Spanning 140 feet and welcoming up to 424 shipmates, the Spirit of Ethan Allen III stages public and private cruises along Lake Champlain's shoreline in prime view of the Adirondack and Green Mountain ranges. Furnished with heating and air conditioning, each of the ship's three decks seat guests for an array of occasions, including luncheon cabaret shows, brunches, dance parties, and murder-mystery dinners all fueled by the ship's executive chef. The captains disclose historical tidbits and folklore during daily narrated scenic cruises and remain quiet during nightly sunset cruises to let guests groove to background music, sip on spirited beverages, and fill out long-overdue tax forms.
The proprietors of Yogi Bear's Jellystone Park designed their site as a place where families could immerse themselves in the natural splendor of the Adirondacks with the comforts of an accommodating resort. Affording all of their campers individualized service, the team shows each guest to their campsite and delivers extra firewood upon request, and an onsite store assures campers have access to all necessary camping, picnicking, and log-rolling supplies. Cabins and campsites boast free WiFi and excellent cell-phone reception, and the grounds come loaded with activities. Kids can ride tiny trains and meet Yogi Bear and Boo Boo, and families can putt around the mini-golf course and peddle carts around the trails. Camping at Jellystone also surrounds families and friends with myriad area attractions, including Fort Ticonderoga, Ausable Chasm, and Water Slide World.
The story of the United States Navy begins on Lake Champlain. The year was 1776, and the fledgling American Revolution seemed doomed to failure almost before it began after a naval retreat to the town known today as Whitehall, New York.
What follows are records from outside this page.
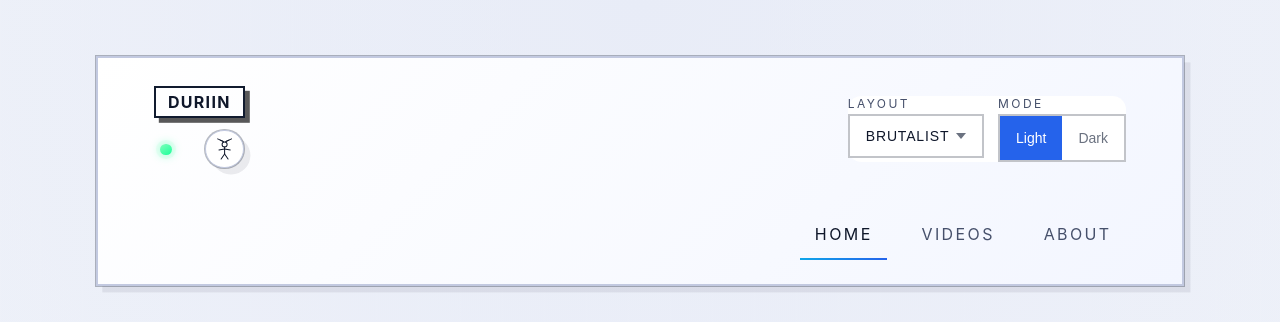
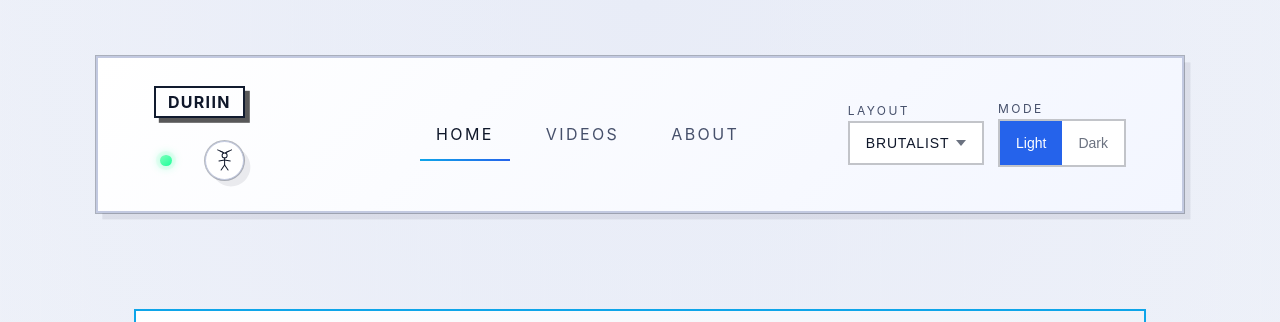
Before and after one commit to VCongini/duriin, a React (Vite) app: page / in a window 1280 px wide. Shown: the top 322 px of the page. Built offline with nearby package versions, Linux system fonts and the light colour scheme.

Commit message:
Refactor header navigation layout

```diff
--- a/src/components/Header.tsx
+++ b/src/components/Header.tsx
@@ -1,29 +1,21 @@
-import React, { memo, useEffect, useState } from 'react';
-import { Link, useLocation } from 'react-router-dom';
+import React, { memo } from 'react';
+import { NavLink } from 'react-router-dom';
 import onlineIcon from '../assets/icons/online.svg?raw';
 import offlineIcon from '../assets/icons/offline.svg?raw';
 import { ThemeSettings } from './ThemeSettings';
 
 const HeaderComponent: React.FC = () => {
-    const location = useLocation();
-    const [isSettingsOpen, setIsSettingsOpen] = useState(false);
-    const isActive = (path: string) => (location.pathname === path ? 'header__link--active' : '');
-
     const isOnline = true;
 
-    useEffect(() => {
-        setIsSettingsOpen(false);
-    }, [location.pathname]);
-
     return (
-        <header className={`header ${isSettingsOpen ? 'is-settings-open' : ''}`}>
+        <header className="header">
             <a href="#main" className="skip-link">
                 Skip to main content
             </a>
-            <div className="header__top">
-                <div className="header__left">
+            <div className="header__primary">
+                <div className="header__brand" aria-live="polite" role="status">
                     <span className="header__logo">DURIIN</span>
-                    <div className="header__status" aria-live="polite" role="status">
+                    <div className="header__status">
                         <span
                             className={`header__status-light header__status-light--${isOnline ? 'online' : 'offline'}`}
                             aria-label={isOnline ? 'Online' : 'Offline'}
@@ -36,70 +28,33 @@ const HeaderComponent: React.FC = () => {
                         />
                     </div>
                 </div>
-                <div className="header__actions">
-                    <button
-                        type="button"
-                        className={`header__menu-toggle ${isSettingsOpen ? 'is-open' : ''}`}
-                        aria-expanded={isSettingsOpen}
-                        aria-controls="header-theme-settings"
-                        onClick={() => setIsSettingsOpen((open) => !open)}
-                    >
-                        <span className="sr-only">Toggle theme settings</span>
-                        <svg
-                            className="header__menu-icon"
-                            width="22"
-                            height="22"
-                            viewBox="0 0 24 24"
-                            role="img"
-                            aria-hidden="true"
-                            focusable="false"
+                <div className="header__nav-controls">
+                    <nav className="header__nav" aria-label="Primary">
+                        <NavLink
+                            to="/"
+                            end
+                            className={({ isActive }) => `header__link ${isActive ? 'header__link--active' : ''}`}
                         >
-                            <rect
-                                className="header__menu-icon-bar header__menu-icon-bar--top"
-                                x="4"
-                                y="7"
-                                width="16"
-                                height="2"
-                                rx="1"
-                            />
-                            <rect
-                                className="header__menu-icon-bar header__menu-icon-bar--middle"
-                                x="4"
-                                y="11"
-                                width="16"
-                                height="2"
-                                rx="1"
-                            />
-                            <rect
-                                className="header__menu-icon-bar header__menu-icon-bar--bottom"
-                                x="4"
-                                y="15"
-                                width="16"
-                                height="2"
-                                rx="1"
-                            />
-                        </svg>
-                    </button>
-                    <div
-                        id="header-theme-settings"
-                        className={`header__settings ${isSettingsOpen ? 'is-open' : ''}`}
-                        aria-live="polite"
-                    >
+                            Home
+                        </NavLink>
+                        <NavLink
+                            to="/videos"
+                            className={({ isActive }) => `header__link ${isActive ? 'header__link--active' : ''}`}
+                        >
+                            Videos
+                        </NavLink>
+                        <NavLink
+                            to="/about"
+                            className={({ isActive }) => `header__link ${isActive ? 'header__link--active' : ''}`}
+                        >
+                            About
+                        </NavLink>
+                    </nav>
+                    <div className="header__controls" aria-label="Theme and layout settings">
                         <ThemeSettings />
                     </div>
                 </div>
             </div>
-            <nav className="header__nav" aria-label="Primary">
-                <Link to="/" className={`header__link ${isActive('/')}`}>
-                    Home
-                </Link>
-                <Link to="/videos" className={`header__link ${isActive('/videos')}`}>
-                    Videos
-                </Link>
-                <Link to="/about" className={`header__link ${isActive('/about')}`}>
-                    About
-                </Link>
-            </nav>
         </header>
     );
 };
--- a/src/styles/components/_header.scss
+++ b/src/styles/components/_header.scss
@@ -4,8 +4,8 @@
     display: flex;
     flex-direction: column;
     @include fluid-stack(column, var(--space-md), column, var(--space-lg), var(--space-xl));
-    align-items: flex-start;
-    justify-content: space-between;
+    align-items: stretch;
+    justify-content: center;
     border: var(--panel-border-width) solid var(--color-border);
     background: linear-gradient(135deg, var(--color-surface) 0, var(--color-surface-alt) 100%);
     box-shadow: var(--shadow-brutalist);
@@ -16,47 +16,32 @@
         var(--space-md) var(--space-xl),
         var(--space-lg) var(--space-xxl)
     );
+}
+
+.header__primary {
+    display: flex;
+    flex-direction: column;
+    gap: var(--space-md);
+    width: 100%;
 
     @include respond(tablet) {
+        flex-direction: row;
         align-items: center;
+        gap: var(--space-lg);
     }
 }
 
-.header__top {
+.header__brand {
     display: flex;
     align-items: center;
+    gap: var(--space-md);
+    flex-wrap: wrap;
     justify-content: space-between;
-    gap: var(--space-lg);
     width: 100%;
-    flex-wrap: wrap;
 
     @include respond(tablet) {
-        align-items: center;
-        flex-wrap: nowrap;
-    }
-}
-
-.header__actions {
-    display: inline-flex;
-    align-items: center;
-    justify-content: flex-end;
-    gap: var(--space-sm);
-    position: relative;
-    flex: 0 1 auto;
-}
-
-.header__left {
-    display: inline-flex;
-    flex-direction: row;
-    align-items: center;
-    flex-wrap: wrap;
-    gap: var(--space-sm);
-    flex: 0 1 auto;
-
-    @include respond(tablet) {
-        flex-direction: column;
-        align-items: flex-start;
-        @include responsive-space(gap, var(--space-xxs), var(--space-xs));
+        width: auto;
+        justify-content: flex-start;
     }
 }
 
@@ -121,18 +106,34 @@
     stroke-linejoin: round;
 }
 
-.header__nav {
-    @include fluid-stack(row, var(--space-sm), row, var(--space-md));
+.header__nav-controls {
+    display: flex;
+    flex-direction: row;
+    align-items: center;
+    justify-content: center;
+    gap: var(--space-md);
     flex-wrap: wrap;
     width: 100%;
-    align-self: stretch;
-    align-items: stretch;
+
+    @include respond(tablet) {
+        flex: 1 1 auto;
+        justify-content: space-between;
+    }
+}
+
+.header__nav {
+    display: flex;
+    align-items: center;
+    justify-content: center;
+    gap: var(--space-sm);
+    flex: 1 1 auto;
+    flex-wrap: wrap;
     text-transform: uppercase;
     letter-spacing: 0.15em;
 
     @include respond(tablet) {
-        width: 100%;
-        justify-content: flex-end;
+        justify-content: center;
+        gap: var(--space-md);
     }
 }
 
@@ -140,167 +141,42 @@
     position: relative;
     text-decoration: none;
     color: var(--color-text-secondary);
-    @include responsive-text(0.7rem, 0.85rem);
+    @include responsive-text(0.78rem, 0.95rem);
     min-height: var(--tap-target);
+    min-width: 4rem;
     display: inline-flex;
     align-items: center;
     justify-content: center;
-    padding: 0.35rem 0.9rem;
+    padding: 0.5rem 1rem;
     border-radius: var(--radius-sm);
 }
 
-.header__menu-toggle {
+.header__controls {
     display: inline-flex;
     align-items: center;
     justify-content: center;
-    width: var(--button-height-md);
-    height: var(--button-height-md);
-    min-width: var(--tap-target);
-    min-height: var(--tap-target);
-    border-radius: var(--radius-sm);
-    border: var(--border-base) solid var(--color-border-strong);
-    background: var(--color-surface);
-    color: var(--color-text-primary);
-    box-shadow: var(--shadow-brutalist);
-    cursor: pointer;
-    transition: transform 150ms ease, box-shadow 150ms ease;
-    padding: 0;
-    overflow: hidden;
+    gap: var(--space-sm);
+    flex-wrap: wrap;
+    flex: 0 1 auto;
 
     @include respond(tablet) {
-        display: none;
+        justify-content: flex-end;
+        gap: var(--space-md);
     }
 }
 
-.header__menu-toggle:hover,
-.header__menu-toggle:focus-visible {
-    transform: translateY(-1px);
-    box-shadow: var(--shadow-brutalist-strong, var(--shadow-brutalist));
+.header__controls .theme-settings {
+    width: auto;
+    gap: var(--space-sm);
+    align-items: center;
 }
 
-.header__menu-icon {
-    width: 1.35rem;
-    height: 1.35rem;
-    color: currentColor;
-    flex-shrink: 0;
-}
-
-.header__menu-icon-bar {
-    transform-origin: center;
-    transition: transform 160ms ease, opacity 140ms ease;
-}
-
-.header__menu-icon rect {
-    fill: currentColor;
-}
-
-.header__menu-toggle.is-open .header__menu-icon-bar--top {
-    transform: translateY(4px) rotate(45deg);
-}
-
-.header__menu-toggle.is-open .header__menu-icon-bar--middle {
-    opacity: 0;
-}
-
-.header__menu-toggle.is-open .header__menu-icon-bar--bottom {
-    transform: translateY(-4px) rotate(-45deg);
-}
-
-.header__settings {
-    width: min(22rem, 90vw);
-    display: none;
-    padding: var(--space-sm);
-    border: var(--panel-border-width) solid var(--color-border);
-    border-radius: var(--radius-md);
-    background: var(--color-bg-panel);
-    box-shadow: var(--shadow-brutalist);
-    position: absolute;
-    top: calc(100% + var(--space-xxs));
-    right: 0;
-    margin-top: 0;
-    z-index: 12;
-    backdrop-filter: blur(6px);
-    flex-direction: column;
-    gap: var(--space-sm);
-}
-
-.header__settings.is-open {
-    display: flex;
-}
-
-.header__settings .theme-settings {
-    width: 100%;
-    gap: var(--space-md);
-    align-items: flex-start;
-}
-
-.header__settings .theme-settings__group {
-    width: 100%;
-    align-items: flex-start;
-}
-
-.header__settings .theme-settings__select,
-.header__settings .theme-settings__modes {
+.header__controls .theme-settings__group,
+.header__controls .theme-settings__select,
+.header__controls .theme-settings__modes,
+.header__controls .theme-settings__dropdown {
     width: auto;
-    min-width: 0;
-    align-self: flex-start;
-    max-width: max-content;
-    box-shadow: var(--shadow-brutalist);
-}
-
-.header__settings .theme-settings__dropdown {
-    width: 100%;
-}
-
-.header.is-settings-open .header__top {
-    gap: var(--space-lg);
-}
-
-.header.is-settings-open .header__left {
-    flex: 0 1 auto;
-}
-
-@include respond(tablet) {
-    .header__actions {
-        margin-left: auto;
-        gap: var(--space-md);
-    }
-
-    .header__settings {
-        position: static;
-        display: block;
-        width: auto;
-        padding: 0;
-        border: none;
-        box-shadow: none;
-        background: transparent;
-        margin-left: auto;
-        margin-top: 0;
-        max-width: none;
-        backdrop-filter: none;
-        gap: var(--space-xs);
-    }
-
-    .header__settings .theme-settings {
-        width: auto;
-        gap: var(--space-sm);
-    }
-
-    .header__settings .theme-settings__group,
-    .header__settings .theme-settings__select,
-    .header__settings .theme-settings__modes,
-    .header__settings .theme-settings__dropdown {
-        width: auto;
-        box-shadow: none;
-    }
-
-    .header.is-settings-open .header__top {
-        gap: var(--space-md);
-    }
-
-    .header.is-settings-open .header__left {
-        flex: 0 1 auto;
-    }
+    box-shadow: none;
 }
 
 .skip-link {
@@ -385,19 +261,6 @@
     font-weight: 600;
 }
 
-[data-theme-layout='modern'] .header__menu-toggle {
-    border-radius: var(--radius-pill);
-    border-width: var(--border-thin);
-    box-shadow: var(--shadow-modern);
-    background: var(--button-ghost-bg);
+[data-theme-layout='modern'] .header__controls {
+    gap: var(--space-sm);
 }
-
-[data-theme-layout='modern'] .header__settings {
-    border-radius: var(--radius-lg);
-    box-shadow: var(--shadow-modern);
-}
-
-[data-theme-layout='brutalist'] .header__settings {
-    background: var(--color-surface);
-    backdrop-filter: none;
-}
```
Then the Continental Congress issued a command on June 17 of 1776 "to build, with all expedition, as many galleys and armed vessels as ... shall be sufficient to make us indisputably masters of the lakes Champlain and George." By August, eight new gunboats were afloat on the lake—just in time to face the British in the Battle of Valcour.
That story and hundreds more come to life in the Lake Champlain Maritime Museum's collection of more than 15,000 artifacts, images, and documents. Visitors can marvel at the massive 10' x 8' rudder of the steamboat Champlain II, and explore her shipwreck in real time using a remote-operated vehicle. In the Hazelett Watercraft Center, the 111-year-old ice yacht Storm King towers over 90 dugouts, bark canoes, kayaks, rowing skiffs, and sailboats. But the core of the museum is the Key to Liberty exhibit, where visitors can read eyewitness accounts of the Battle of Valcour and marvel at a 9-foot scale model of a gunboat. On fair days, the full-size gunboat replica Philadelphia II sets sail, giving passengers a glimpse of a distant era without the bother of going though a time machine broker first.